*What needs to be done*. Each line in the records below that has the word "right" should be copied.
### Entries provided
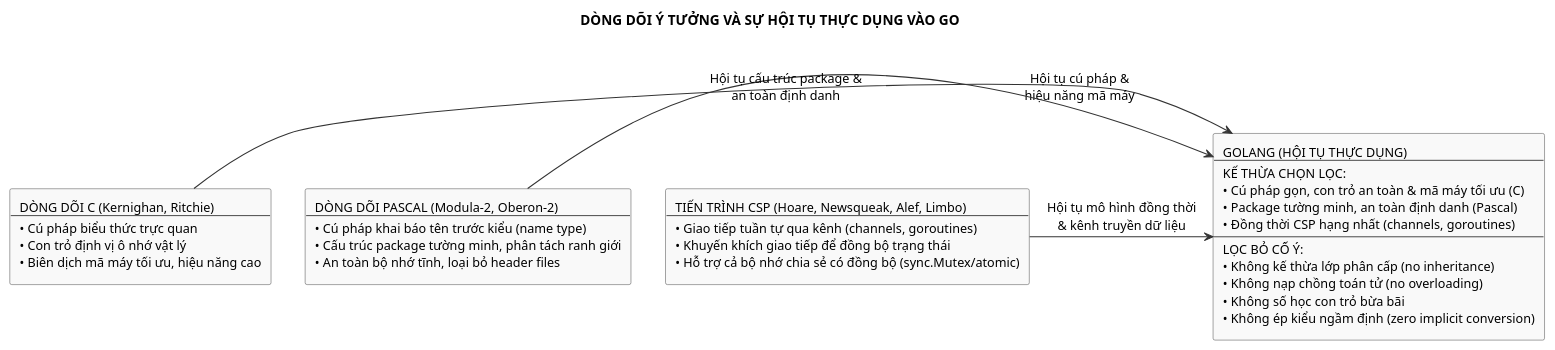
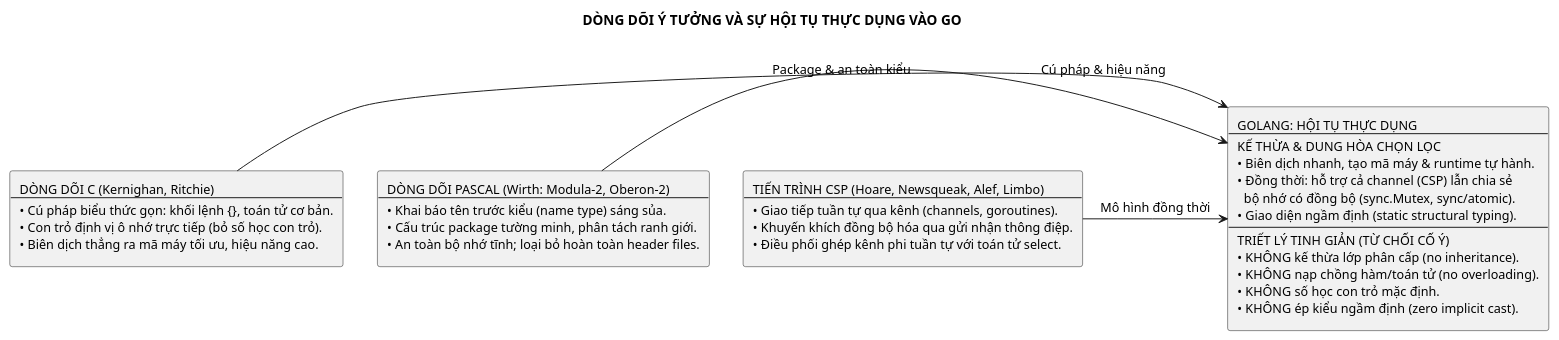
One commit to Minhlike/Golang changed the diagram in assets/diagrams/go-idea-lineage.puml. Above: the diagram before and after it, drawn with PlantUML. The commit also changed 13 other files, not shown here.

Commit message:
fix(diagrams): repair visual collisions in Figures 1-6 and enforce Matplotlib glyph bbox/border audit

```diff
--- a/assets/diagrams/go-idea-lineage.puml
+++ b/assets/diagrams/go-idea-lineage.puml
@@ -1,31 +1,19 @@
 @startuml
+' AUTHORITATIVE SOURCE OF TRUTH: scripts/render_figures_1_6.py
+' Auto-synchronized from the canonical specification in scripts/render_figures_1_6.py.
 skinparam backgroundColor white
 skinparam shadowing false
 skinparam defaultFontName "Source Sans 3"
 skinparam defaultFontSize 13
 skinparam defaultFontColor #000000
-
-skinparam rectangle {
-  BackgroundColor #F9F9F9
-  BorderColor #444444
-  FontColor #000000
-  RoundCorner 4
-}
-
-skinparam arrowColor #333333
-skinparam ArrowThickness 1.1
-
 title DÒNG DÕI Ý TƯỞNG VÀ SỰ HỘI TỤ THỰC DỤNG VÀO GO
 
-rectangle "DÒNG DÕI C (Kernighan, Ritchie)\n---\n• Cú pháp biểu thức trực quan\n• Con trỏ định vị ô nhớ vật lý\n• Biên dịch mã máy tối ưu, hiệu năng cao" as C_Lang
+rectangle "DÒNG DÕI C (Kernighan, Ritchie)\n---\n• Cú pháp biểu thức gọn: khối lệnh {}, toán tử cơ bản.\n• Con trỏ định vị ô nhớ trực tiếp (bỏ số học con trỏ).\n• Biên dịch thẳng ra mã máy tối ưu, hiệu năng cao." as C_Lang
+rectangle "DÒNG DÕI PASCAL (Wirth: Modula-2, Oberon-2)\n---\n• Khai báo tên trước kiểu (name type) sáng sủa.\n• Cấu trúc package tường minh, phân tách ranh giới.\n• An toàn bộ nhớ tĩnh; loại bỏ hoàn toàn header files." as Pascal_Lang
+rectangle "TIẾN TRÌNH CSP (Hoare, Newsqueak, Alef, Limbo)\n---\n• Giao tiếp tuần tự qua kênh (channels, goroutines).\n• Khuyến khích đồng bộ hóa qua gửi nhận thông điệp.\n• Điều phối ghép kênh phi tuần tự với toán tử select." as CSP_Lang
+rectangle "GOLANG: HỘI TỤ THỰC DỤNG\n---\nKẾ THỪA & DUNG HÒA CHỌN LỌC\n• Biên dịch nhanh, tạo mã máy & runtime tự hành.\n• Đồng thời: hỗ trợ cả channel (CSP) lẫn chia sẻ\n  bộ nhớ có đồng bộ (sync.Mutex, sync/atomic).\n• Giao diện ngầm định (static structural typing).\n---\nTRIẾT LÝ TINH GIẢN (TỪ CHỐI CỐ Ý)\n• KHÔNG kế thừa lớp phân cấp (no inheritance).\n• KHÔNG nạp chồng hàm/toán tử (no overloading).\n• KHÔNG số học con trỏ mặc định.\n• KHÔNG ép kiểu ngầm định (zero implicit cast)." as Go_Lang
 
-rectangle "DÒNG DÕI PASCAL (Modula-2, Oberon-2)\n---\n• Cú pháp khai báo tên trước kiểu (name type)\n• Cấu trúc package tường minh, phân tách ranh giới\n• An toàn bộ nhớ tĩnh, loại bỏ header files" as Pascal_Lang
-
-rectangle "TIẾN TRÌNH CSP (Hoare, Newsqueak, Alef, Limbo)\n---\n• Giao tiếp tuần tự qua kênh (channels, goroutines)\n• Khuyến khích giao tiếp để đồng bộ trạng thái\n• Hỗ trợ cả bộ nhớ chia sẻ có đồng bộ (sync.Mutex/atomic)" as CSP_Lang
-
-rectangle "GOLANG (HỘI TỤ THỰC DỤNG)\n---\nKẾ THỪA CHỌN LỌC:\n• Cú pháp gọn, con trỏ an toàn & mã máy tối ưu (C)\n• Package tường minh, an toàn định danh (Pascal)\n• Đồng thời CSP hạng nhất (channels, goroutines)\n---\nLỌC BỎ CỐ Ý:\n• Không kế thừa lớp phân cấp (no inheritance)\n• Không nạp chồng toán tử (no overloading)\n• Không số học con trỏ bừa bãi\n• Không ép kiểu ngầm định (zero implicit conversion)" as Go_Lang
-
-C_Lang -right-> Go_Lang : Hội tụ cú pháp &\nhiệu năng mã máy
-Pascal_Lang -right-> Go_Lang : Hội tụ cấu trúc package &\nan toàn định danh
-CSP_Lang -right-> Go_Lang : Hội tụ mô hình đồng thời\n& kênh truyền dữ liệu
+C_Lang -right-> Go_Lang : Cú pháp & hiệu năng
+Pascal_Lang -right-> Go_Lang : Package & an toàn kiểu
+CSP_Lang -right-> Go_Lang : Mô hình đồng thời
 @enduml
```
######
*Answer for this exercise*.
-C_Lang -right-> Go_Lang : Hội tụ cú pháp &\nhiệu năng mã máy
-Pascal_Lang -right-> Go_Lang : Hội tụ cấu trúc package &\nan toàn định danh
-CSP_Lang -right-> Go_Lang : Hội tụ mô hình đồng thời\n& kênh truyền dữ liệu
+C_Lang -right-> Go_Lang : Cú pháp & hiệu năng
+Pascal_Lang -right-> Go_Lang : Package & an toàn kiểu
+CSP_Lang -right-> Go_Lang : Mô hình đồng thời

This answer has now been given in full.